Demographically, jazz ticket buyers in the participating communities are middle-aged, predominantly male, and very well educated. On average, only 17% are under the age of 45, and 80% are white.
Younger buyers are significantly different than older buyers, suggesting generational shifts in participation patterns and music preferences.
Younger buyers are more actively involved in the full range of music activities, especially downloading and organizing music.
One-third of the respondents would like to “study music history or music appreciation,” a strong indication of interest in the music form. (Consider developing educational “add-ons” to a concert.)

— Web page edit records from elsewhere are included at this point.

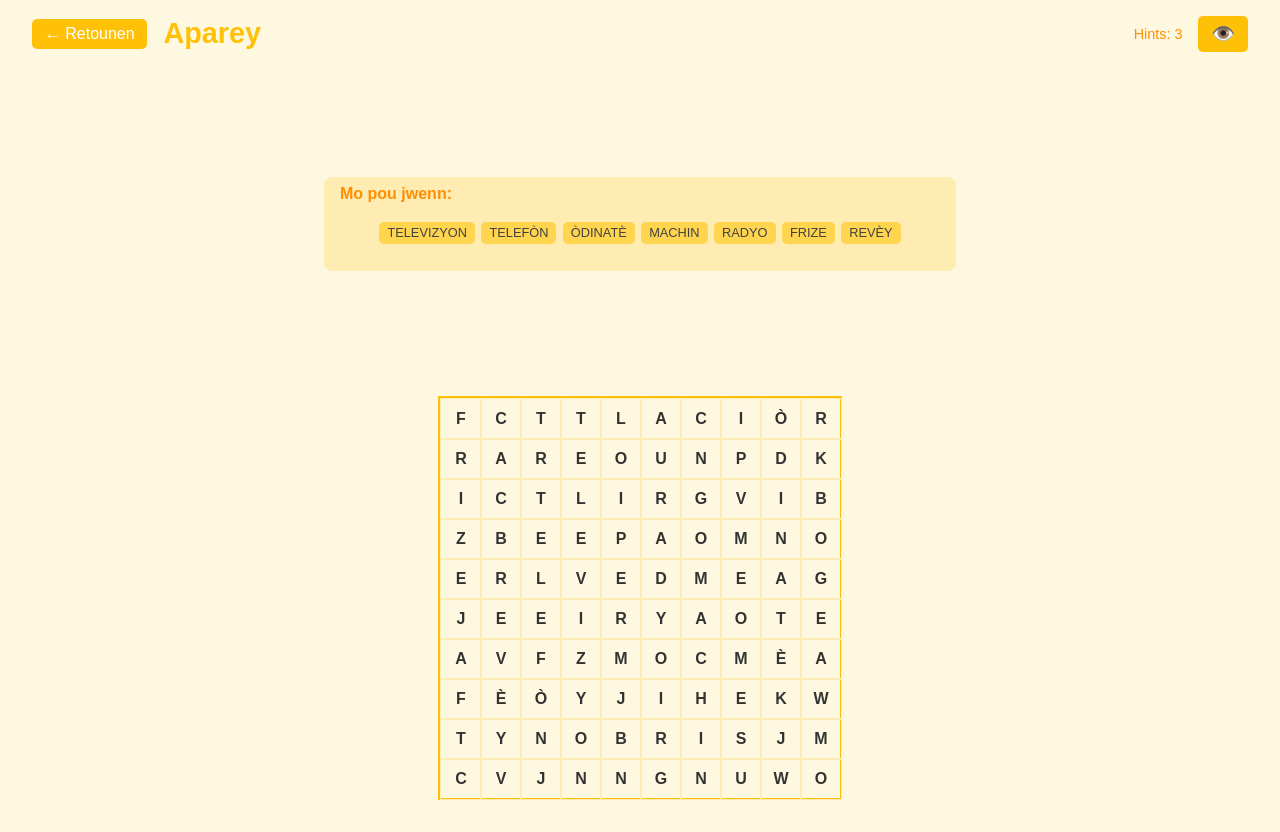
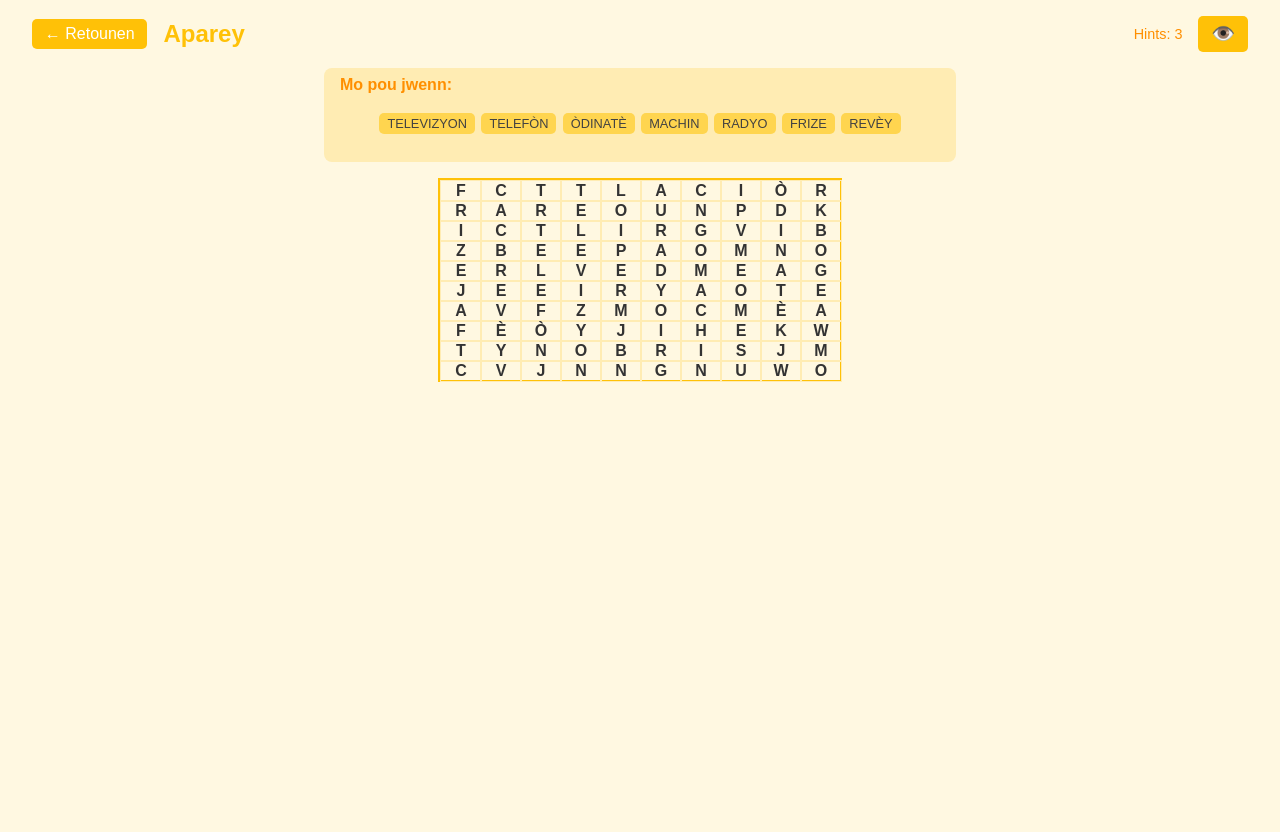
Before and after one commit to louvenslouis/mokwaze, a React (Create React App) app: page /game/Aparey in a window 1280 px wide. After the commit the page ends 800 px from the top, so only its background shows below. Built offline with nearby package versions, Linux system fonts and the light colour scheme.

Commit message:
Re-attempting fix for game page scrolling issue

```diff
--- a/src/pages/HomePage.js
+++ b/src/pages/HomePage.js
@@ -1,9 +1,14 @@
-
-import React from 'react';
-import { Link } from 'react-router-dom';
+import React, { useEffect } from 'react';
+import { Link, useNavigate } from 'react-router-dom';
 import '../styles/HomePage.css';
 
 const HomePage = () => {
+  const navigate = useNavigate();
+
+  useEffect(() => {
+    navigate('/category');
+  }, [navigate]);
+
   return (
     <div className="home-container">
       <h1 className="logo">MO KWAZE</h1>
--- a/src/styles/GamePage.css
+++ b/src/styles/GamePage.css
@@ -4,7 +4,8 @@
   align-items: center;
   padding: 1rem;
   background-color: #FFF8E1; /* Light cream background */
-  height: 100vh; /* Take full viewport height */
+  height: 98%;
+  /* height: 100vh; /* Take full viewport height */
   overflow: hidden; /* Prevent scrolling within the container */
   justify-content: space-between; /* Distribute space between elements */
 }
@@ -31,7 +32,7 @@
 }
 
 .category-title {
-  font-size: 1.8rem; /* Smaller font for header */
+  font-size: 1.5rem; /* Smaller font for header */
   font-weight: bold;
   color: #FFC107; /* Amber */
   margin: 0;
```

Jazz buyers learn about unfamiliar artists on the radio and through word-of-mouth recommendations from friends or family members.
When considering attending a live jazz concert, the performing artist is the driving decision factor. Cost is a secondary factor among younger buyers, especially those with limited jazz experience.

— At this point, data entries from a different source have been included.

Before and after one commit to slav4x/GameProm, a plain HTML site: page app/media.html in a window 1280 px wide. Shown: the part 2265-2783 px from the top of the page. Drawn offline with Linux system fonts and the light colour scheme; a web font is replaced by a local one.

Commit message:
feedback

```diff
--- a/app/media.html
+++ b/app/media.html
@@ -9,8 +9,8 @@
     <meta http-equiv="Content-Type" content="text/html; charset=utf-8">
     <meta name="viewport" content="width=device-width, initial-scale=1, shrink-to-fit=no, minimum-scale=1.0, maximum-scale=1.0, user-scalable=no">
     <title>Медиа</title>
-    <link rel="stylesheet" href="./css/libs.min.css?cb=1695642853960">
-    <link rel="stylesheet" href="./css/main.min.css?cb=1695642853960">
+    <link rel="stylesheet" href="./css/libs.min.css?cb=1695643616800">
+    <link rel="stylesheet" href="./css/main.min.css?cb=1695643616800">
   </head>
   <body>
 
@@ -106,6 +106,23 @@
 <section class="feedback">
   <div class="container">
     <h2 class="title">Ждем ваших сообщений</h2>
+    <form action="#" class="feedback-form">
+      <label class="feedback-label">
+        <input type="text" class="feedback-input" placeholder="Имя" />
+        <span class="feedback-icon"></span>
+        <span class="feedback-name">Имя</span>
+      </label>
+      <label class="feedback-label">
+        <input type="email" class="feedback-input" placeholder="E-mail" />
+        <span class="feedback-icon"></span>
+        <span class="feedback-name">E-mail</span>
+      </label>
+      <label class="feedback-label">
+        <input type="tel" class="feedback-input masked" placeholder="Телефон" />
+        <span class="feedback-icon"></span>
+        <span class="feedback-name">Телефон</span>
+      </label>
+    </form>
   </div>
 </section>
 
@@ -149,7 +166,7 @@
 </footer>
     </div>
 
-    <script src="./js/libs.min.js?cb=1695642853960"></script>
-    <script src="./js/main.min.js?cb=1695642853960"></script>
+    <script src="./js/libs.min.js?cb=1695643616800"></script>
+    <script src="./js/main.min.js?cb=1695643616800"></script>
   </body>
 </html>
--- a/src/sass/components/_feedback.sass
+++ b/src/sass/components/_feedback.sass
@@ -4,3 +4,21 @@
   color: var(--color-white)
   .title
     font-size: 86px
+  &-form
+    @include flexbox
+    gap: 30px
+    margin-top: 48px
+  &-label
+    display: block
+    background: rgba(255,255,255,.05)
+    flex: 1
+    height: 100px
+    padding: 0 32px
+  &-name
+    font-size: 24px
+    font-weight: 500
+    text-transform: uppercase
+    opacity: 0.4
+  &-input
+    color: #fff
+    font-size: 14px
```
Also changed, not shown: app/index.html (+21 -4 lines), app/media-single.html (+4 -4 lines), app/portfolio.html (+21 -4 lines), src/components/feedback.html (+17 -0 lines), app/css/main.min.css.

Approximately 70-80% of the respondents would like to attend more jazz events than they do now. (An encouraging sign.)
Jazz buyers like movement (“makes me want to tap my feet and dance”). Older fans 65+ prioritize the sentimental aspects of jazz.
The more knowledgeable jazz buyers become, the more live jazz they want to hear.
The study demonstrated the generational shift in technology among younger music consumers. Three-quarters of all ticket buyers in the 18-35 age category use social networking websites, and 68% stream audio from the Internet.
Implications from the Study
In order to engage younger buyers, organizations will have to develop a greater focus on multiple strategies that involve both live and digital experiences.
Organizations seeking to engage a new, less knowledgeable jazz audience will need to find creative ways to address the cost barrier.
Presenters of jazz events must explore options for making jazz available in different types of venues. The study research indicated that people prefer small, intimate venues as opposed to large, formal concert halls.
Clubs and outdoor settings are appealing “portals” into jazz for younger music lovers where people can move around, drink, and socialize.
The summary of the Multi-Site Survey of Current and Prospective Jazz Ticket Buyers concludes with the following statement:
“Survey results point to dramatic differences in the music consumption of older and younger jazz patrons. Presenting live concerts is not sufficient as a lone strategy for rebuilding the jazz audience. Jazz presenters must see themselves as players in a larger ecology of rapidly shifting musical tastes in which aesthetic development is the primary outcome, not just buying a ticket.”